      According to yoga philosophy and Hindu scripture, pure consciousness had a thought and the whole Universe emerged from that thought. Basically, this eternal energy (pure consciousness) is projected and reflected on the mind, and that’s how our thoughts emerge as well, and with them our perception of the world…

  3. Benjamin T Swartout
    10/10/2017 at 2:15 AM

    Thank you :-) I wonder if you can explain or point to something to explain the huge arrow from the perceptions to the actions. I have recently been exposed to suatantrika understandings and am looking for a few pointers. Thank you again!

    • 10/11/2017 at 11:26 AM

      Hi Benjamin,

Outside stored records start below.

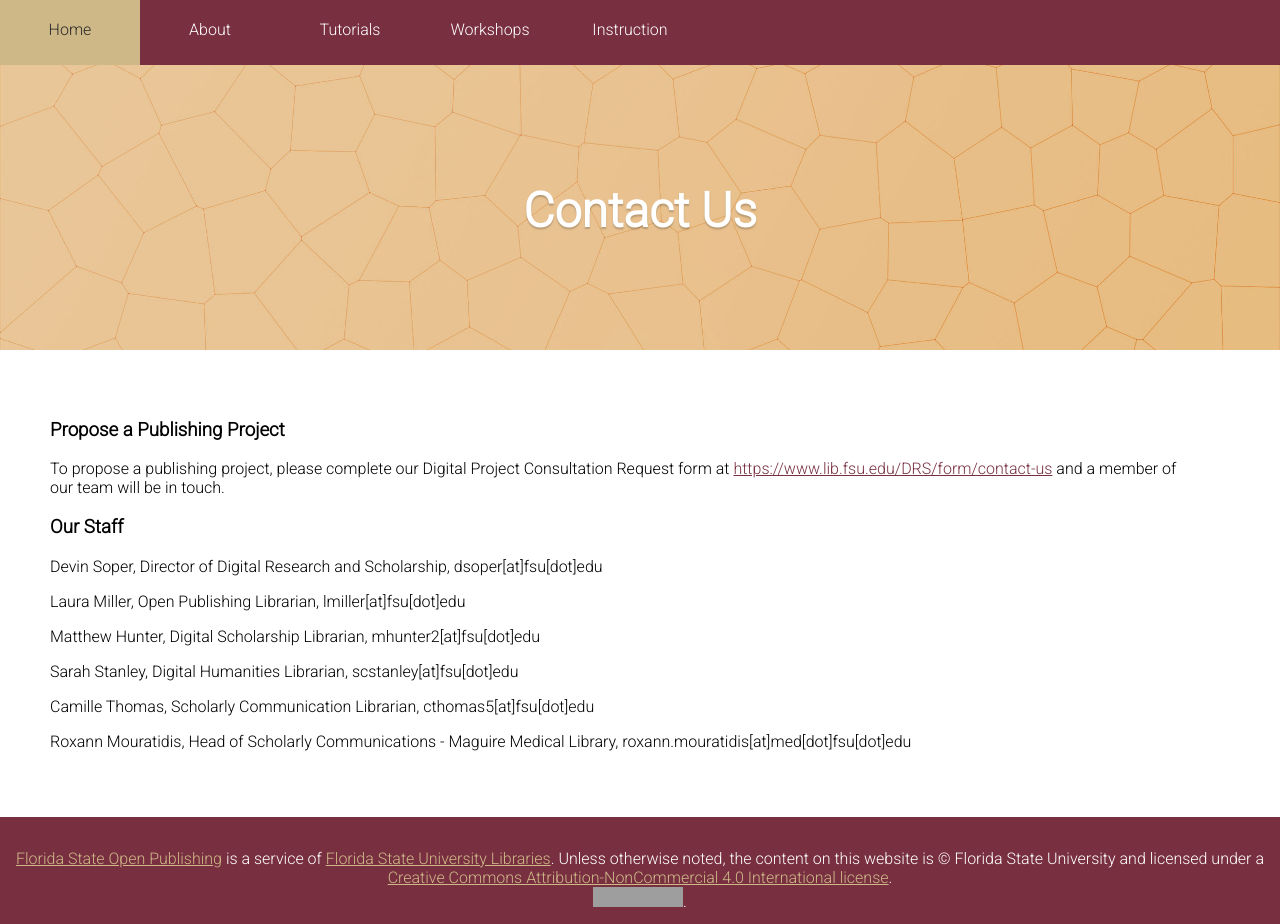
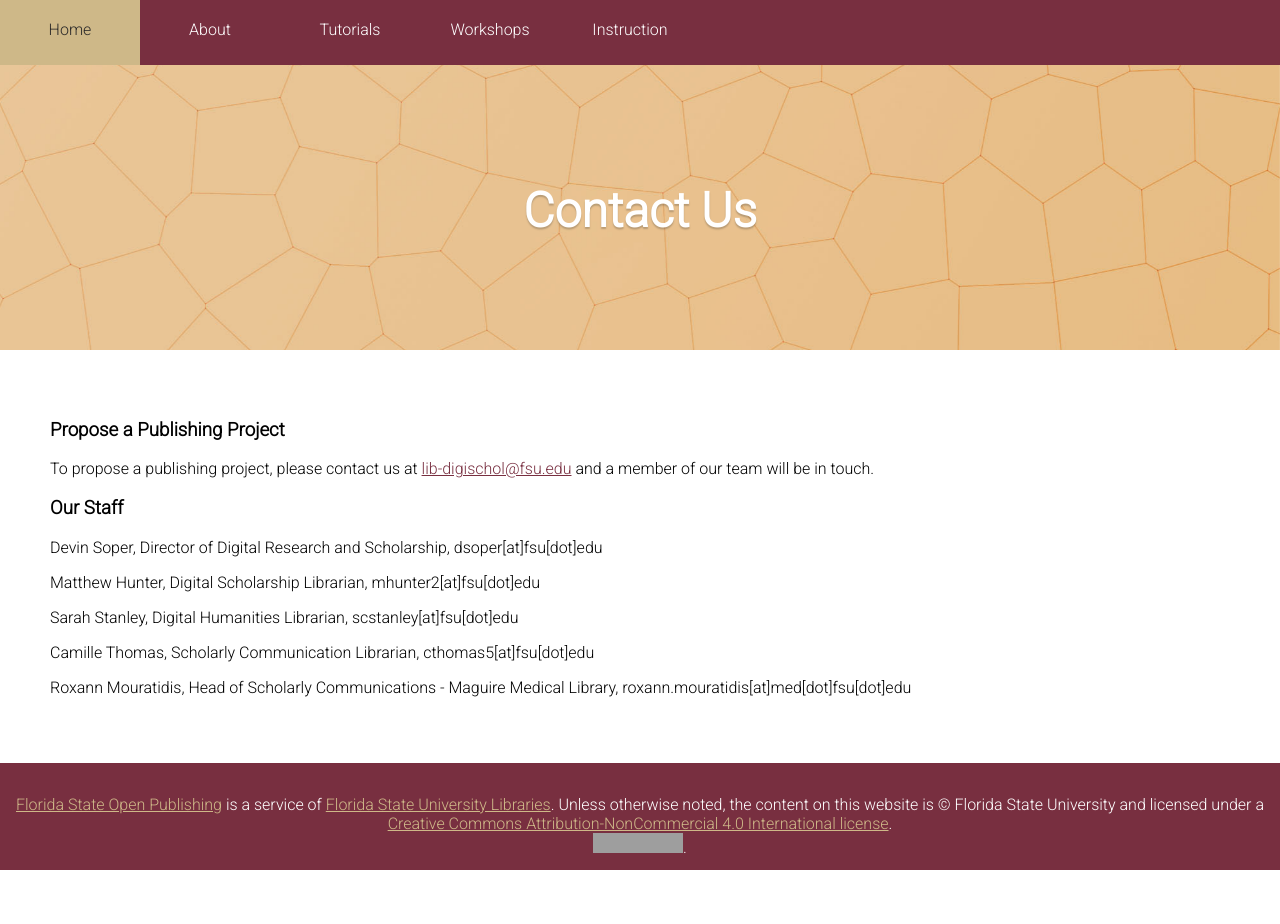
Before and after one commit to FSUDRS/fsudrs.github.io, a Jekyll site: the page built from contact.md, in a window 1280 px wide and 924 px high. Built offline with Jekyll 4.4.1, drawn with Linux system fonts in a browser that asks for light colours; grey boxes are pictures that could not be loaded.

Commit message:
update links
remove Laura, remove DRS contact form page and replace with direct mailto

```diff
--- a/contact.md
+++ b/contact.md
@@ -6,13 +6,11 @@ permalink: /contact/
 
 ### Propose a Publishing Project
 
-To propose a publishing project, please complete our Digital Project Consultation Request form at [https://www.lib.fsu.edu/DRS/form/contact-us](https://www.lib.fsu.edu/DRS/form/contact-us) and a member of our team will be in touch.
+To propose a publishing project, please contact us at [lib-digischol@fsu.edu](mailto:lib-digischol@fsu.edu?subject=New%20FSOP%20Publishing%20Project%20Proposal) and a member of our team will be in touch.
 
 ### Our Staff
 
 Devin Soper, Director of Digital Research and Scholarship, dsoper[at]fsu[dot]edu
-
-Laura Miller, Open Publishing Librarian, lmiller[at]fsu[dot]edu
 
 Matthew Hunter, Digital Scholarship Librarian, mhunter2[at]fsu[dot]edu
 
```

      The big arrow reflects the most common direction from perception to action, in other words, once we perceive the world through the physical senses, we take action according to our samskaras or unconscious tendencies. It can be as simple as: if I see an apple (perception) and want to eat it (desire), I’ll reach out, grab it, bring it to my mouth, and eat it (actions). First I see the apple as a reflection of Consciousness (Purusha), and as this happens my ego creates the desire for it from previous experiences of the enjoyment of eating apples (samskara), then my body is prompted to grab and eat it.

      The arrow in the graphic is bigger because of the distance (in the graphic) from the organs of perception to the organs of action, but in reality everything happens at once. If ego is less or not involved (depending on the level of individual awareness), then the perception is less tainted by desires and immediately directed by the higher mind (a more intuitive intellect), but samskara is still present, just a different, purer kind of samskara.

      Hope this helps.



Tell me what YOU think! Post your comment below...

This site uses Akismet to reduce spam. Learn how your comment data is processed.

%d bloggers like this: